PROBLEM REQUIREMENTS => Give back all of the data exactly. Leave nothing out.

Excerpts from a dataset
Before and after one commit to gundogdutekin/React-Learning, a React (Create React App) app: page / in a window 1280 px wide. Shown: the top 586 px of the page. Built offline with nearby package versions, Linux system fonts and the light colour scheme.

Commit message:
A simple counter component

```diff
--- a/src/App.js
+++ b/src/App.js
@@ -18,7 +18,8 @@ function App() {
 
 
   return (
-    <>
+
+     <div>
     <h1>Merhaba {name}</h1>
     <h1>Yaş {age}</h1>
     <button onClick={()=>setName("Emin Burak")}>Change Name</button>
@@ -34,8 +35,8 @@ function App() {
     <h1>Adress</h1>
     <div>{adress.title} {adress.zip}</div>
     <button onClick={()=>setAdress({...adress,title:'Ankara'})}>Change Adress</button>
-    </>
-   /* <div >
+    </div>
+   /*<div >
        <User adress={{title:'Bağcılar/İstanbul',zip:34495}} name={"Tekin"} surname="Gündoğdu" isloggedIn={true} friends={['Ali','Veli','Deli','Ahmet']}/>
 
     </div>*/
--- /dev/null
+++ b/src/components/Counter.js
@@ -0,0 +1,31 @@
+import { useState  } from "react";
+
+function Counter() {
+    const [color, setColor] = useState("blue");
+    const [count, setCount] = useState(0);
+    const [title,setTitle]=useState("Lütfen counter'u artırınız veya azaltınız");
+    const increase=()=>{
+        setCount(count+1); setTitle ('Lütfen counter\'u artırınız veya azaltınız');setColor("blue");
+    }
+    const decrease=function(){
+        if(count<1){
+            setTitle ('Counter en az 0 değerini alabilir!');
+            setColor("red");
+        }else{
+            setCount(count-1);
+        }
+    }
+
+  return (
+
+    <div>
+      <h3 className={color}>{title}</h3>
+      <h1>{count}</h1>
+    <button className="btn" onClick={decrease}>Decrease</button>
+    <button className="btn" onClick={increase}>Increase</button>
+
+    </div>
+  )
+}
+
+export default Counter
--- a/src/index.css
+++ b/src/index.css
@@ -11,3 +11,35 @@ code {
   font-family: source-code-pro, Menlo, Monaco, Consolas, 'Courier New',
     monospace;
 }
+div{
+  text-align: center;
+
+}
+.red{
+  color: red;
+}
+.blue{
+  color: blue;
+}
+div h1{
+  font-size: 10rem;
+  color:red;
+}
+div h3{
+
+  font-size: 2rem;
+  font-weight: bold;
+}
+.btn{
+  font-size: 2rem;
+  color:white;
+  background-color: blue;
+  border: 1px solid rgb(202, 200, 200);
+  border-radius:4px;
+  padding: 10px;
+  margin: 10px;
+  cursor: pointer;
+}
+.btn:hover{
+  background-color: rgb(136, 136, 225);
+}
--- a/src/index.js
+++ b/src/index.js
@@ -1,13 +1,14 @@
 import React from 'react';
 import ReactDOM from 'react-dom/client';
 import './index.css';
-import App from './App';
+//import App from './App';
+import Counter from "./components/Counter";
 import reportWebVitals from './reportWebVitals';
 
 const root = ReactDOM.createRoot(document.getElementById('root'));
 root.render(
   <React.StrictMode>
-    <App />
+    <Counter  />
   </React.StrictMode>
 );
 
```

RESULT BELOW =>
Before and after one commit to gundogdutekin/React-Learning, a React (Create React App) app: page / in a window 1280 px wide. Shown: the top 586 px of the page. Built offline with nearby package versions, Linux system fonts and the light colour scheme.

Commit message:
A simple counter component

```diff
--- a/src/App.js
+++ b/src/App.js
@@ -18,7 +18,8 @@ function App() {
 
 
   return (
-    <>
+
+     <div>
     <h1>Merhaba {name}</h1>
     <h1>Yaş {age}</h1>
     <button onClick={()=>setName("Emin Burak")}>Change Name</button>
@@ -34,8 +35,8 @@ function App() {
     <h1>Adress</h1>
     <div>{adress.title} {adress.zip}</div>
     <button onClick={()=>setAdress({...adress,title:'Ankara'})}>Change Adress</button>
-    </>
-   /* <div >
+    </div>
+   /*<div >
        <User adress={{title:'Bağcılar/İstanbul',zip:34495}} name={"Tekin"} surname="Gündoğdu" isloggedIn={true} friends={['Ali','Veli','Deli','Ahmet']}/>
 
     </div>*/
--- /dev/null
+++ b/src/components/Counter.js
@@ -0,0 +1,31 @@
+import { useState  } from "react";
+
+function Counter() {
+    const [color, setColor] = useState("blue");
+    const [count, setCount] = useState(0);
+    const [title,setTitle]=useState("Lütfen counter'u artırınız veya azaltınız");
+    const increase=()=>{
+        setCount(count+1); setTitle ('Lütfen counter\'u artırınız veya azaltınız');setColor("blue");
+    }
+    const decrease=function(){
+        if(count<1){
+            setTitle ('Counter en az 0 değerini alabilir!');
+            setColor("red");
+        }else{
+            setCount(count-1);
+        }
+    }
+
+  return (
+
+    <div>
+      <h3 className={color}>{title}</h3>
+      <h1>{count}</h1>
+    <button className="btn" onClick={decrease}>Decrease</button>
+    <button className="btn" onClick={increase}>Increase</button>
+
+    </div>
+  )
+}
+
+export default Counter
--- a/src/index.css
+++ b/src/index.css
@@ -11,3 +11,35 @@ code {
   font-family: source-code-pro, Menlo, Monaco, Consolas, 'Courier New',
     monospace;
 }
+div{
+  text-align: center;
+
+}
+.red{
+  color: red;
+}
+.blue{
+  color: blue;
+}
+div h1{
+  font-size: 10rem;
+  color:red;
+}
+div h3{
+
+  font-size: 2rem;
+  font-weight: bold;
+}
+.btn{
+  font-size: 2rem;
+  color:white;
+  background-color: blue;
+  border: 1px solid rgb(202, 200, 200);
+  border-radius:4px;
+  padding: 10px;
+  margin: 10px;
+  cursor: pointer;
+}
+.btn:hover{
+  background-color: rgb(136, 136, 225);
+}
--- a/src/index.js
+++ b/src/index.js
@@ -1,13 +1,14 @@
 import React from 'react';
 import ReactDOM from 'react-dom/client';
 import './index.css';
-import App from './App';
+//import App from './App';
+import Counter from "./components/Counter";
 import reportWebVitals from './reportWebVitals';
 
 const root = ReactDOM.createRoot(document.getElementById('root'));
 root.render(
   <React.StrictMode>
-    <App />
+    <Counter  />
   </React.StrictMode>
 );
 
```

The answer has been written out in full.